Favorite

Review: The Water Diviner 

click to enlarge water-diviner.jpg

THE WATER DIVINER

**1/2

Taking a page or 12 from the playbooks of Mel Gibson, Kevin Costner and other A-list actors who decided to try their hand at directing on an epic scale, Russell Crowe makes his own feature-film debut with The Water Diviner, a sincere if dramatically shaky picture set after the close of World War I. Crowe stars as Joshua Connor, an Australian farmer who journeys to Turkey with the intention of locating the bodies of his three sons and bringing them home.

All were presumably killed in the Battle of Gallipoli, but Joshua is informed that civilians are not allowed at Gallipoli, which is now one massive graveyard. Undaunted, Joshua is determined to follow through on his mission, receiving unlikely assistance along the way from a Turkish officer (Yilmaz Erdogan) who commanded enemy troops at Gallipoli and a war widow (Quantum of Solace Bond girl Olga Kurylenko) who’s managing a hotel in Istanbul.

Unlike Costa-Gavras’ exemplary 1982 film Missing, this isn’t a muck-raking expose as much as it’s a personal tale told against an international canvas. That’s not to say the movie doesn’t comment (subtly and otherwise) on the absurdity of armed conflict, but it’s clearly more interested in following Joshua as he undergoes his arduous task against impossible odds.

But the more Joshua searches, the sillier the film becomes, as the palpable sense of loss and regret that hangs over the first half like a London fog eventually dissipates in the wake of more conventional elements (daring escapes! last-minute rescues! a lady for every fella!) that seem at odds with the more elegant movie the actor-director was apparently trying to make. The Water Diviner qualifies as a valiant, even worthwhile, effort, even if in the long run it’s nothing to, err, crow about.

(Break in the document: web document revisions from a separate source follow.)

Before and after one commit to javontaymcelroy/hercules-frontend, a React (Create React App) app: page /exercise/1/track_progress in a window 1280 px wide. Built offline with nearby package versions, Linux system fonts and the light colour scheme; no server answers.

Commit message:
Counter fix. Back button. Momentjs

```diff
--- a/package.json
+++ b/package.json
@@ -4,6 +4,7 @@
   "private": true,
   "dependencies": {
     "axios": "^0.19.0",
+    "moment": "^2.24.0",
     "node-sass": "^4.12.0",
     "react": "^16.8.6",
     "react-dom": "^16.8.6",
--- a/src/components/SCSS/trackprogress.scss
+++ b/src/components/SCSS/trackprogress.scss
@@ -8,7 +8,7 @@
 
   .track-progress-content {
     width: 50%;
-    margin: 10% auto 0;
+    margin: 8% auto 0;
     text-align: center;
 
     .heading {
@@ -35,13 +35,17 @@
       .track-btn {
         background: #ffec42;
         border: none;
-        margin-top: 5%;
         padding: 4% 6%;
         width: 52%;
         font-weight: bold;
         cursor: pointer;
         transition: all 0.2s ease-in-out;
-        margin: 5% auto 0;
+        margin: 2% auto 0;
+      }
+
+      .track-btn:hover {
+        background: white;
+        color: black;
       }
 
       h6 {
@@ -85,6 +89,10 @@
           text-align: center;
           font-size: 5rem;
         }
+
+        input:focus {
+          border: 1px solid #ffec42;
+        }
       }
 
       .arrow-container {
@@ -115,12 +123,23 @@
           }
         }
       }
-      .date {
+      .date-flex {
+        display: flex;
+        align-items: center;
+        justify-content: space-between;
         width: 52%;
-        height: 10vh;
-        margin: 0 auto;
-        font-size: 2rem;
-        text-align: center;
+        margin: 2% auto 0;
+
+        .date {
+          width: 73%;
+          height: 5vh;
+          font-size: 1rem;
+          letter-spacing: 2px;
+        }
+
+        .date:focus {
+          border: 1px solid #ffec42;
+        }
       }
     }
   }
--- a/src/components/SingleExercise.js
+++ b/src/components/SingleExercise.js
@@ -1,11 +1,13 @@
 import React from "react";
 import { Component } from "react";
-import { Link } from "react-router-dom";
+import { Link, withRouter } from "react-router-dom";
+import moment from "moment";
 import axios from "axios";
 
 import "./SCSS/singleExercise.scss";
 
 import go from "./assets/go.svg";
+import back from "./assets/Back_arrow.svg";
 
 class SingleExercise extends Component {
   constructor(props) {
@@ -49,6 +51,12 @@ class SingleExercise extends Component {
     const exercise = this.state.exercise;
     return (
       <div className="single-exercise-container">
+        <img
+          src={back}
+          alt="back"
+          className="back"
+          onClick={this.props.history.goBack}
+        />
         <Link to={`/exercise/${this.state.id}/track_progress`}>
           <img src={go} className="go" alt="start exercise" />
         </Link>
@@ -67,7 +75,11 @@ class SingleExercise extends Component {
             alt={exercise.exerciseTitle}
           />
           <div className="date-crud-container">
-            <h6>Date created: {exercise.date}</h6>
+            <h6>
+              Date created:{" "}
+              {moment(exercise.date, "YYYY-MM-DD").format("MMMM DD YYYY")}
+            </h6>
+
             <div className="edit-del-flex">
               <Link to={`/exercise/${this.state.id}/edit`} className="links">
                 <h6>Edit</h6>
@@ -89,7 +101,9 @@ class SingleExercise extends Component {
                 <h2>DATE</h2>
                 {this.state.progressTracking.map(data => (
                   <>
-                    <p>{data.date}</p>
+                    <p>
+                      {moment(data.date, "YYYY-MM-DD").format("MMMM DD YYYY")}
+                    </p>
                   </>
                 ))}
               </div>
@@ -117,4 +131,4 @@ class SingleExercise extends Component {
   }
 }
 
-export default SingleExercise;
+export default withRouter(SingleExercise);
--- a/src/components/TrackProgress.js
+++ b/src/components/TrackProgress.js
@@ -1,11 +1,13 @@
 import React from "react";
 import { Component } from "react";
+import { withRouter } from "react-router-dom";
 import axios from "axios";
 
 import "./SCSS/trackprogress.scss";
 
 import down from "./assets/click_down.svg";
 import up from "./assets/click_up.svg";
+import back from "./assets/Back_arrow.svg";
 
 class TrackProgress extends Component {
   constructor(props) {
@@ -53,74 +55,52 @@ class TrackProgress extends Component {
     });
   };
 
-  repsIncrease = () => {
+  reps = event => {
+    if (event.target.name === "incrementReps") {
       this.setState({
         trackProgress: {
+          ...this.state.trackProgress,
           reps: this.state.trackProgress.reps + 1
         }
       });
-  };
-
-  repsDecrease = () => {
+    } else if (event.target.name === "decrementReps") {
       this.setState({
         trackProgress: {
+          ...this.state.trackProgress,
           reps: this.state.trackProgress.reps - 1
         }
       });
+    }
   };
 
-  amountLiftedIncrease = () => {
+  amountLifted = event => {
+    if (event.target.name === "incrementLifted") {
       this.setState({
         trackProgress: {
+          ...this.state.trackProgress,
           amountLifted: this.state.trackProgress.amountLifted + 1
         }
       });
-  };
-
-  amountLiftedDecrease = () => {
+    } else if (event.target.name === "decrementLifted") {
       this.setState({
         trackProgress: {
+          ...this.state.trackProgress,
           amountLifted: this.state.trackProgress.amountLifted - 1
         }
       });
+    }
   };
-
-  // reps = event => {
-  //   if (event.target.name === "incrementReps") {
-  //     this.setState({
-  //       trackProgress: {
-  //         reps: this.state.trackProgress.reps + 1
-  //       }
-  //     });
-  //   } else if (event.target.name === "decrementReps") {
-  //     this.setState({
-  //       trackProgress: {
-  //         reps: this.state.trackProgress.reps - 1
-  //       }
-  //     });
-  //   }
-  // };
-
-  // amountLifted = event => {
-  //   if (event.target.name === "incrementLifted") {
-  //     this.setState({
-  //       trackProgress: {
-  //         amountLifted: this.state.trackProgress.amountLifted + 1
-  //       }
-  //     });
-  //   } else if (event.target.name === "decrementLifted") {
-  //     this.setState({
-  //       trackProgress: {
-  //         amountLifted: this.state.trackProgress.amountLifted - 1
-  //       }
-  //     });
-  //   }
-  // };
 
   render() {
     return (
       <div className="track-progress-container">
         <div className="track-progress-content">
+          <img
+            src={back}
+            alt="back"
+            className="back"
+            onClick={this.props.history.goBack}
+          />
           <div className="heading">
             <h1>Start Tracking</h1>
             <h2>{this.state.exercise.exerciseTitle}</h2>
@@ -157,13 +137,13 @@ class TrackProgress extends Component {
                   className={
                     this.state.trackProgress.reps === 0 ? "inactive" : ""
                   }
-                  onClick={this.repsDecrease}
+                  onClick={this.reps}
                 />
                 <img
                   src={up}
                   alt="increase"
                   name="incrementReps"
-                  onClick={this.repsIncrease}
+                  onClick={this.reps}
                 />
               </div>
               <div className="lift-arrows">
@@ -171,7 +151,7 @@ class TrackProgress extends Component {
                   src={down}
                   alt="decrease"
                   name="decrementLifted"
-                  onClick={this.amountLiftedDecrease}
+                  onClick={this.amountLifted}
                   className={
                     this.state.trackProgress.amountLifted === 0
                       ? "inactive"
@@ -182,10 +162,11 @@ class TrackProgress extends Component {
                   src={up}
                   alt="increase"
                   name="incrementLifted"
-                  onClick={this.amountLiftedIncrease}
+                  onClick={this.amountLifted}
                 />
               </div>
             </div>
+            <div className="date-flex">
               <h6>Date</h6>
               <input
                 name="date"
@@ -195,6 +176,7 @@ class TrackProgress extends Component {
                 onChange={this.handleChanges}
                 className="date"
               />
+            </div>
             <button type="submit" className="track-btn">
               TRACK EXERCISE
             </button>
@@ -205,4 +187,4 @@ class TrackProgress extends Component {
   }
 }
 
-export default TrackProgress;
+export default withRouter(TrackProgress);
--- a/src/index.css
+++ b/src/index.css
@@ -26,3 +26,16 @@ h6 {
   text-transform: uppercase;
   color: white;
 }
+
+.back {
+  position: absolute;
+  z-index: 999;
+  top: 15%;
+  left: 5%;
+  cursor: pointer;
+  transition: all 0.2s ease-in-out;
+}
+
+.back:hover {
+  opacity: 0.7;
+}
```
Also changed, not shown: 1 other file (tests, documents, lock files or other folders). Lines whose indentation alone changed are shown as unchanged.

Trailer


Now Playing

Sorry there are no upcoming showtimes for The Water Diviner

Favorite

More by Matt Brunson

Comments

Subscribe to this thread:

Add a comment

Connect Today 12.17.2017

Latest in Film Reviews

  • Review: Star Wars: The Last Jedi
  • Review: Star Wars: The Last Jedi

    The Last Jedi is very much its own entity, exploring new routes as it teases out themes that have always been present in the Skywalker saga. In the debit column, it’s also a tad bloated, and it contains an almost risible number of false endings —
    • Dec 12, 2017
  • Review: Coco
  • Review: Coco

    Coco opens by following the traditional toon template of a person following their dreams against all odds, but once Miguel reaches the Land of the Dead, the movie deepens in satisfying and even unexpected ways.
    • Dec 6, 2017
  • Review: Last Flag Flying
  • Review: Last Flag Flying

    Last Flag Flying is proudly pro-soldier and anti-war, and real American patriots will grasp it at once.
    • Nov 21, 2017
  • More »

The Most: Read | Shared | Comments

Movies This Week

More Filmtimes

or

Right Now On: Twitter | Facebook

Copyright © 2017, Connect Savannah. All Rights Reserved.
Website powered by Foundation